> [TASK DIRECTIONS] Look through the entries for the string "funding", and copy each line that holds it.

> [RECORDS FOR THE EXERCISE]

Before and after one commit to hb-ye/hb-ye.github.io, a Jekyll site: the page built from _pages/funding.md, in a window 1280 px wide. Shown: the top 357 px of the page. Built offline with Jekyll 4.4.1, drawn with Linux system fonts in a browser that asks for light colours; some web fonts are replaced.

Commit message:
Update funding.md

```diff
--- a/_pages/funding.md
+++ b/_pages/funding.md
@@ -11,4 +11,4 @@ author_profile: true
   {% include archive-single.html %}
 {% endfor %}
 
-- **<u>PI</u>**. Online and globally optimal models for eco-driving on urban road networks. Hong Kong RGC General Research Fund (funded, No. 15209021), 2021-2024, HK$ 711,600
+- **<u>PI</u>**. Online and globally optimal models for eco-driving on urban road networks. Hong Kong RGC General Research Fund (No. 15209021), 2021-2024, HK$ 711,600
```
==
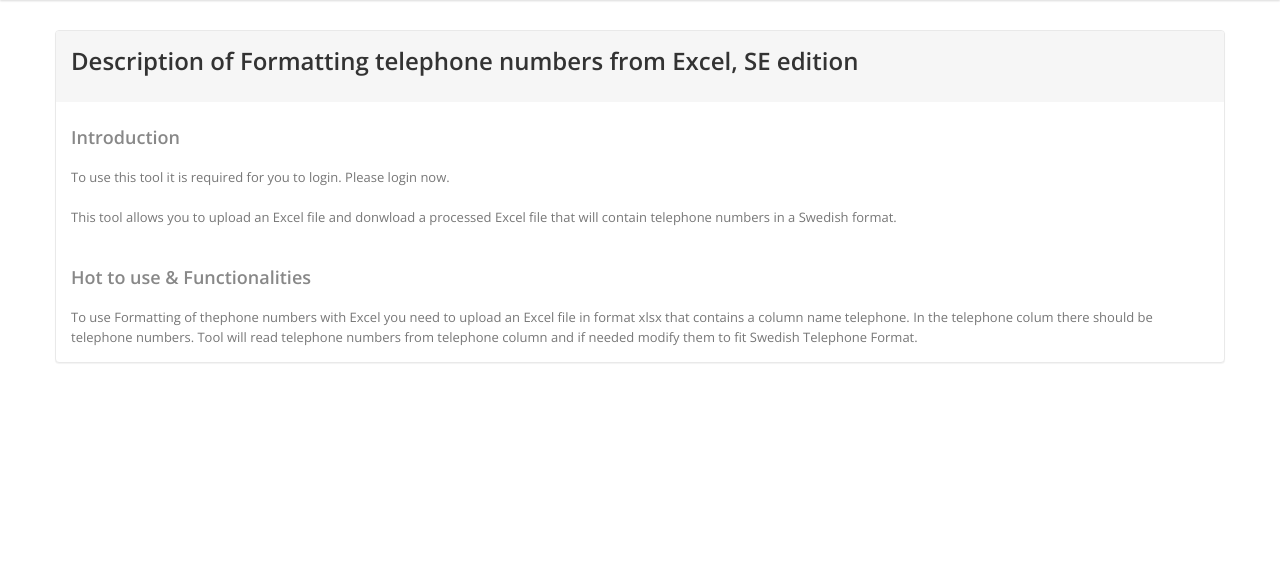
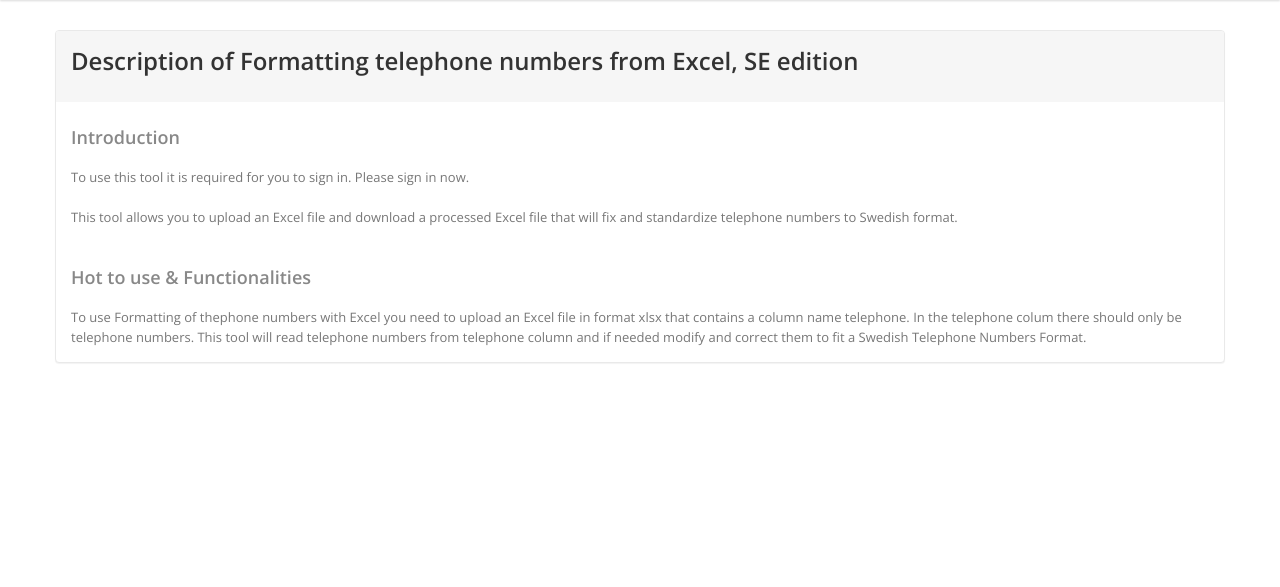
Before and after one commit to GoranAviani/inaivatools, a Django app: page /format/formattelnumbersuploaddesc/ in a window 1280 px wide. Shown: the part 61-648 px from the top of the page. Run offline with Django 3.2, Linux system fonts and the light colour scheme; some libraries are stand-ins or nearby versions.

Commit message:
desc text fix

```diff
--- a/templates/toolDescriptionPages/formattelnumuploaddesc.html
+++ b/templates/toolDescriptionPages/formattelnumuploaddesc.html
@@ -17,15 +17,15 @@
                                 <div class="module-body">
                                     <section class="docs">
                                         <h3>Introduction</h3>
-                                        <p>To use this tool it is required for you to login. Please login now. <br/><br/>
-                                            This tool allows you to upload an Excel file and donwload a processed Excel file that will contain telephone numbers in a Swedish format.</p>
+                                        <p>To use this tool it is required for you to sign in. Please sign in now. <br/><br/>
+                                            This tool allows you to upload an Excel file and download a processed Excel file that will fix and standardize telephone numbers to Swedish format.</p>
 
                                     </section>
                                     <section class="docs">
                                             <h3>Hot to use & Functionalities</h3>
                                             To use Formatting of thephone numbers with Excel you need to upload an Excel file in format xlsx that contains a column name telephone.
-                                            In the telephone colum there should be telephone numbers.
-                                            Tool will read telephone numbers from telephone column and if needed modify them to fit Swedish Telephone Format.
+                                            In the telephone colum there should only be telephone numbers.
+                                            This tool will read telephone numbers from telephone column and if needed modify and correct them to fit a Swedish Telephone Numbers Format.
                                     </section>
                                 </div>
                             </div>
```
---
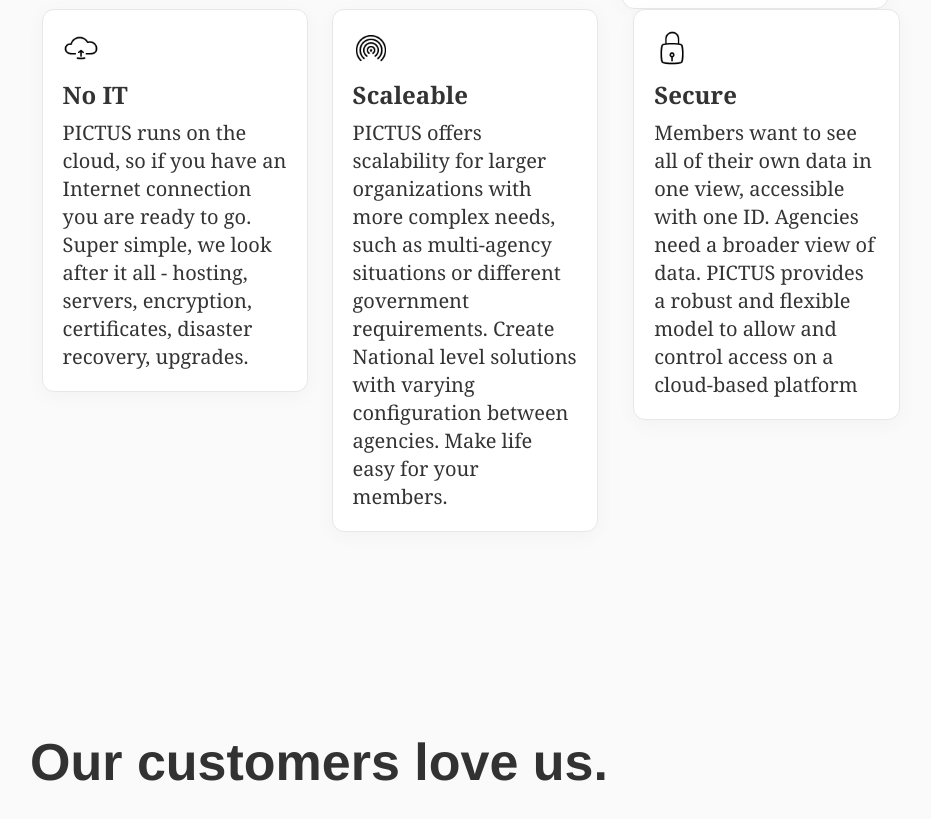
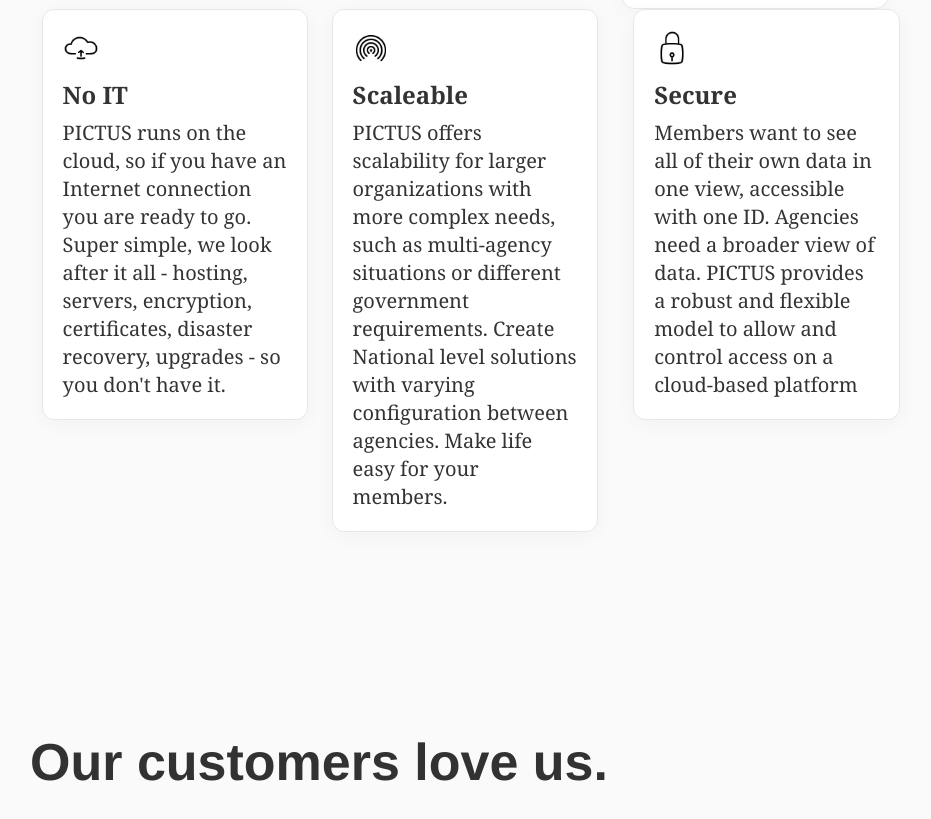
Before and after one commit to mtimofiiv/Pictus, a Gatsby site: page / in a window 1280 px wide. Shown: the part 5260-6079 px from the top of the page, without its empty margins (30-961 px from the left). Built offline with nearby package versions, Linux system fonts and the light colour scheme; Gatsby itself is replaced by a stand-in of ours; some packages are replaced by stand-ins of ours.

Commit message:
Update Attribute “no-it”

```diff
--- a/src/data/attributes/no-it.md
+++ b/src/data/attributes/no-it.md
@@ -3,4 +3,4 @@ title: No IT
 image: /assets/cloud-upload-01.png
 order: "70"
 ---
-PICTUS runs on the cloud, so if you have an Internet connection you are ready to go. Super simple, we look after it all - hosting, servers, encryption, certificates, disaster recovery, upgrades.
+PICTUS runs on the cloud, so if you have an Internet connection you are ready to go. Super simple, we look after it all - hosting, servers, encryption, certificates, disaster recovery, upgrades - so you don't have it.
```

> [WRITTEN RESPONSE]
Before and after one commit to hb-ye/hb-ye.github.io, a Jekyll site: the page built from _pages/funding.md, in a window 1280 px wide. Shown: the top 357 px of the page. Built offline with Jekyll 4.4.1, drawn with Linux system fonts in a browser that asks for light colours; some web fonts are replaced.
Update funding.md
--- a/_pages/funding.md
+++ b/_pages/funding.md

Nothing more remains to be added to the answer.